Study participants underwent assessments for cognitive and olfactory functioning at baseline and after 6 months of odorant exposure. These assessments included the Mini-Mental State Examination (MMSE) to confirm normal cognitive functioning as well as the Rey Auditory Verbal Learning Test to evaluate verbal learning and memory, and the completion of 3 subsets of the Weschler Adult Intelligence Scale-Third Edition (WAIS-III). The researchers used the “Sniffin’ Sticks” test to assess olfactory system function as a way to determine whether olfactory enrichment enhanced olfactory performance.

Study participants in the 2 MRI groups had functional (fMRI) scans at baseline and after the 6-month exposure. This allowed the researchers to use diffusion-weighted imaging to analyze bilateral changes in the white matter of limbic regions in the brain, specifically the uncinate fasciculus and the hippocampal cingulum of the brain. These particular regions were of interest because of their documented association with learning and memory.

After 6 months, individuals in the olfactory-enriched groups demonstrated improved cognitive functioning on the Rey Auditory Verbal Learning Test (Timepoint x Group interaction, F=6.63; P =.02; Cohen’s d=1.08). Compared with the control groups, the adults in the olfactory-enriched groups demonstrated a 226% difference in average performance on this neuropsychological test.
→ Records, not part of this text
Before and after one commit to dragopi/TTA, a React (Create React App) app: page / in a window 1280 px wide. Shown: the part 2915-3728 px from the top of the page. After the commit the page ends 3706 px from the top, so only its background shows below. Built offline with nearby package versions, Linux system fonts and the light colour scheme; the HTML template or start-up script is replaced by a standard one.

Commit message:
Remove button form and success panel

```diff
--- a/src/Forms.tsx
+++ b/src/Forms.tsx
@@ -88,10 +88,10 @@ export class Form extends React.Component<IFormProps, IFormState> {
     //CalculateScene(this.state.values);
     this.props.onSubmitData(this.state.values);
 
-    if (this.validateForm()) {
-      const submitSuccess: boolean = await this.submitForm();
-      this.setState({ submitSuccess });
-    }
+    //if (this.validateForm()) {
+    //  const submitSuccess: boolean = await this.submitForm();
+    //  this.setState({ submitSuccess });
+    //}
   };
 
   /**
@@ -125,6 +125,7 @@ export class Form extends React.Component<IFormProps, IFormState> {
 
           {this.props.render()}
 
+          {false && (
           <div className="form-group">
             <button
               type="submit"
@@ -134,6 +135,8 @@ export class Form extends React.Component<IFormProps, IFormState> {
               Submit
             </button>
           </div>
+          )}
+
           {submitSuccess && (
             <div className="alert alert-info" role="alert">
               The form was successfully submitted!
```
Additionally, compared with individuals in the corresponding control group, those who were exposed to the essential oils overnight and underwent MRI demonstrated increased diffusivity of the left uncinate fasciculus (Timepoint x Group interaction, F=4.39; P =.043; ηp2=.101) after 6 months.
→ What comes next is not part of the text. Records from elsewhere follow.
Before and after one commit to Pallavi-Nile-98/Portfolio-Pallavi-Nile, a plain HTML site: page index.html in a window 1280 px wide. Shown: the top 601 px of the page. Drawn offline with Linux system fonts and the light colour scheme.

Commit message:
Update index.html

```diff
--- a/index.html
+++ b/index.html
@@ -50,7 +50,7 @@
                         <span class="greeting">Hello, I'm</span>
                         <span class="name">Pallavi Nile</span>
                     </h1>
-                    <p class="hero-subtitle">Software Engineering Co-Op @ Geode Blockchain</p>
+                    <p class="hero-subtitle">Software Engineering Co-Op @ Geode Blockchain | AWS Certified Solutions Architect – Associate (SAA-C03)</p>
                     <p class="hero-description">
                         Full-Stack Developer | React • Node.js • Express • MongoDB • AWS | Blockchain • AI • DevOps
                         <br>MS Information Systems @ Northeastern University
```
The researchers wrote, “We have shown that minimal olfactory enrichment at night using an odorant diffuser results in significant improvements in both verbal memory and the integrity of a specific brain pathway.” They concluded, “Our findings should stimulate larger scale clinical trials systematically testing the therapeutic efficacy of olfactory enrichment in treating memory loss in older adults,” the researchers concluded.

Study limitations included attrition due to COVID-19, which further reduced the small sample size. Additionally, the design limitations of the diffusor did not allow for testing multiple odorants per night.

Disclosures: Several study authors declared affiliations with biotech, pharmaceutical, and/or device companies. Please see original source for full list of disclosures.


Woo CC, Miranda B, Sathishkumar M, Dehkordi-Vakil F, Yassa MA, Leon M. Overnight olfactory enrichment using an odorant diffuser improves memory and modifies the uncinate fasciculus in older adultsFront Neurosci. Published online July 24, 2023. doi:10.3389/fnins.2023.1200448

This article originally appeared on Neurology Advisor